Her work in women’s empowerment and gender justice began in 1981. Newly graduated from Delhi University and entering the development sector, Dr Farrell set off on a 34-year-long journey towards equality and equity. But it was cut short in 2015, while Dr Farrell was visiting Kabul. Armed terrorists attacked the guest house she was staying in, killing her and 13 other people. 

The loss was deeply felt. But what took centre-stage was the effort to make sure the feminist leader’s values and principles lived on. And that came with the Martha Farrell Award for Excellence in Women’s Empowerment. There are many Indians like Martha who hold those principles close. And it was time to recognise their efforts.

Dr Martha Farrell. Image courtesy of Martha Farrell Foundation.

Feminism in Everyday Life means different things to different people. And it leads to different actions for social change. Over the last five years, we’ve discovered five organisations from across India that truly demonstrate Martha’s ideas. And here are their stories:

Rural And Environmental Development Society

When Cheruvu Bhanuja first met Lakshmi Devi in Anantapur, Andhra Pradesh, the latter was struggling with an unforgiving situation. At 15, Lakshmi had been married to an alcoholic who eventually left her to fend for herself. 

For Lakshmi and other women like her, Bhanuja arranged for a plot of land that would provide the economic independence they needed. They weren’t just cultivating groundnuts, tomatoes, and other produce. They were learning about share purchasing processes, share capital, and the entire process of food production.

Bhanuja founded Rural and Environmental Development Society (REDS) in 1996. And for the last 25 years, the grassroots organisation has remained committed to gender equality in its work with communities. But it does something else that’s equally vital – it also walks the talk. What could be better than leading by example? And internally, REDS has indeed set a good one.

To create a gender-fair workplace and ensure gender equity, REDS follows a non-negotiable policy. 50% of our registered executive body women,” says Bhanuja, adding that “more than 50% of staff members are women as well.” REDS has made it compulsory for its women members to be part of all its decision-making processes.

And that’s what won REDS the Martha Farrell Award in 2020.

Cheruvu Bhanuja at the 4th Martha Farrell Award Ceremony, accepting the award for Best Organization for Gender Equality. Source: Martha Farrell Foundation.

Mahila Jan Adhikar Samiti

Why should parents stop girls from playing football? And if they permit it, why should they wear ‘modest’ and sport-unfriendly salwar kurtas while playing? Why don’t daughters get the same treatment and opportunities as sons? What kind of a life has society forced upon them?
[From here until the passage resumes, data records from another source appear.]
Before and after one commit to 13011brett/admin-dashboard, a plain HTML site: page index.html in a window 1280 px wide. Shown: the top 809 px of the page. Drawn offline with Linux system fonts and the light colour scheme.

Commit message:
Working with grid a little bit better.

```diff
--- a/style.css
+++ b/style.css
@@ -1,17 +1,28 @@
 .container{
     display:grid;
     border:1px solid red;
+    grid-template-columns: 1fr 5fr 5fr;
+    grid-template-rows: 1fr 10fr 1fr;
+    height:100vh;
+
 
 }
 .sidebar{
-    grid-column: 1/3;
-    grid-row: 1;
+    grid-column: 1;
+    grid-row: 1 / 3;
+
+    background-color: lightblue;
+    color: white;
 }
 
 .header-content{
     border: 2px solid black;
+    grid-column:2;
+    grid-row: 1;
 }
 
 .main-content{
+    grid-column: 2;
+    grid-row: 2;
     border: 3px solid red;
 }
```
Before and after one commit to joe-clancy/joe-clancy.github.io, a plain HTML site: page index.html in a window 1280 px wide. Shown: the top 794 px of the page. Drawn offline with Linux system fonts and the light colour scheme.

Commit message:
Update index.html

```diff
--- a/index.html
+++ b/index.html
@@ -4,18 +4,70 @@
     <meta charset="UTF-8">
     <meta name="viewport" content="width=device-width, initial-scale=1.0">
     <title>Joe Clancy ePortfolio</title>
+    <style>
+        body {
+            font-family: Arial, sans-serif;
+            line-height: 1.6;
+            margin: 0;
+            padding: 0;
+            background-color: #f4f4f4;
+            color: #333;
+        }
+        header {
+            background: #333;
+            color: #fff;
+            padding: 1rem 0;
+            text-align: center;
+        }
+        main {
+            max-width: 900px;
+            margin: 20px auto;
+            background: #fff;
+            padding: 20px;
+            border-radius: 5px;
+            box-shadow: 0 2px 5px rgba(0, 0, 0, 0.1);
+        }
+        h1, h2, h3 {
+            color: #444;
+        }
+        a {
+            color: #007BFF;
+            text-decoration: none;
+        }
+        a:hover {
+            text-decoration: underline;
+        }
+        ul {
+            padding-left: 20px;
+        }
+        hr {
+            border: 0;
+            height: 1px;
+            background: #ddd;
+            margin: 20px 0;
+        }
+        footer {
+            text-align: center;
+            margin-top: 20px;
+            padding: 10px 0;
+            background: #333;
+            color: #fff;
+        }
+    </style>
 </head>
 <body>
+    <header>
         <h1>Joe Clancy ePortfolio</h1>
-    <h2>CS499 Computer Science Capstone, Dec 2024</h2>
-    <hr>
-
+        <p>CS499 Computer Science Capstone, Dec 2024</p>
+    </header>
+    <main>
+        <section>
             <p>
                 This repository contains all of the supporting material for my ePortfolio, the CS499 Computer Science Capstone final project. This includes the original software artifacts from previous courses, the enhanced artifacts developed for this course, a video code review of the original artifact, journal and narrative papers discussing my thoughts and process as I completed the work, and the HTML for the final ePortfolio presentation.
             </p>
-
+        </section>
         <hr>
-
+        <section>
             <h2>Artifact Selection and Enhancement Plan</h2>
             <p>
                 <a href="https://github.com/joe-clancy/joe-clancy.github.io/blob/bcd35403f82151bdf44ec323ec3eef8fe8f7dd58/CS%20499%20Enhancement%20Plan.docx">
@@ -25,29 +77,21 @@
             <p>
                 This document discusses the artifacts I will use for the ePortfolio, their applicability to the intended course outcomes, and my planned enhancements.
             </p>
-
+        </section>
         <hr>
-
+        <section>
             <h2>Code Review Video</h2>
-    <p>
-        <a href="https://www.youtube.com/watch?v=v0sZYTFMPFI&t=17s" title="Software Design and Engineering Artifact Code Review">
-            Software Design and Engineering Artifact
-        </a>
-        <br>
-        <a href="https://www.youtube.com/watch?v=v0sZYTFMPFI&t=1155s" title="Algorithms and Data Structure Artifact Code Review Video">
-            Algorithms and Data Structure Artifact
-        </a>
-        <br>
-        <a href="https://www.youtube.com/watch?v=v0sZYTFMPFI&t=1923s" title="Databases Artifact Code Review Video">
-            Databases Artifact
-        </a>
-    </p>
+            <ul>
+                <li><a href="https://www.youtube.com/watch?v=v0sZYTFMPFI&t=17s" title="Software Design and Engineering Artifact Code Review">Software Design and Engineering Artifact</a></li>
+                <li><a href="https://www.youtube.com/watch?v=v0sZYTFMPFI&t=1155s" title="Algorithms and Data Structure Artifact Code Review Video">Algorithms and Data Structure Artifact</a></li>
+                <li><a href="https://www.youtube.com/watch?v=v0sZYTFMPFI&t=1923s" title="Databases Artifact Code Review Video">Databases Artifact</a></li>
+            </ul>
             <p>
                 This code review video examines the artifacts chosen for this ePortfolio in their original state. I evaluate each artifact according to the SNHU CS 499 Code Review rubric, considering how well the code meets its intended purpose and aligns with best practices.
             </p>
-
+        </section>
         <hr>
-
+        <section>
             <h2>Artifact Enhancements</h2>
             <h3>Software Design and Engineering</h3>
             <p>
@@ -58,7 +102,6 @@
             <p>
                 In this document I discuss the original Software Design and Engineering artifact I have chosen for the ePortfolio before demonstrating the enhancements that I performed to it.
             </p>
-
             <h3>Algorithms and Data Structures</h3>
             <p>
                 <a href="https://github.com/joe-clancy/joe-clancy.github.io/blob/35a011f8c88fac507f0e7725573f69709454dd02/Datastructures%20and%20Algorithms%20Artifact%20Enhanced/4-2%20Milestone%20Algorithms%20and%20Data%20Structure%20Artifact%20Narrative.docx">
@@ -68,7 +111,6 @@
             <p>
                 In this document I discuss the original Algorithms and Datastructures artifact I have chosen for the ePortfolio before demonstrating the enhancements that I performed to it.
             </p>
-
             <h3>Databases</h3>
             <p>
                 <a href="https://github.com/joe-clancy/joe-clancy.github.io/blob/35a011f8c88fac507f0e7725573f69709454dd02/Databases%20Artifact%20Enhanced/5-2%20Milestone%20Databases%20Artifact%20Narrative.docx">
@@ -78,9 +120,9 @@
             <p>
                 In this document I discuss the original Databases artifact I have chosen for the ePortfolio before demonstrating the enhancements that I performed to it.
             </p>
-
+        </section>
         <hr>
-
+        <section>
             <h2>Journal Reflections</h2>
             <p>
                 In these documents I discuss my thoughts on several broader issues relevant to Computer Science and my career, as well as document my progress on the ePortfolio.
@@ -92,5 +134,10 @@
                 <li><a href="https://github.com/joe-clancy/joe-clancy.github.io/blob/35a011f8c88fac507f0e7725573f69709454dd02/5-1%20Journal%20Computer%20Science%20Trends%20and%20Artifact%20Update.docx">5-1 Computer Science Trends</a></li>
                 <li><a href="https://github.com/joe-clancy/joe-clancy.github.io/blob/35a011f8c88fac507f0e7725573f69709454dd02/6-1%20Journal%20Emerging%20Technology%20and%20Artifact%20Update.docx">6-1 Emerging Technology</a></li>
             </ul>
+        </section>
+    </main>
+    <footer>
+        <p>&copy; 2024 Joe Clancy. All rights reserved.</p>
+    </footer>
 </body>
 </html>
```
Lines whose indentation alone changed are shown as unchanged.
These were the burning questions that the girls in Tonk, Ajmer, and Bhilwara always wanted to ask, but couldn’t. Until Mahila Jan Adhikar Samiti (MJAS) created a safe space for them to speak their minds and raise their voices for gender equality. 

Registered as an organisation in 2000, its founding members are all too aware of the oppressive patriarchal world young girls grow up in. “We are Dalit women who have faced untouchability and discrimination. We are survivors of domestic violence and sexual harassment,” says Co-Founder Bhavri Bai.

Even as they looked at these realities in the eye, the women of MJAS refused to back down. Who better to empower the next generation? At its core, the organisation pursues feminist leadership. 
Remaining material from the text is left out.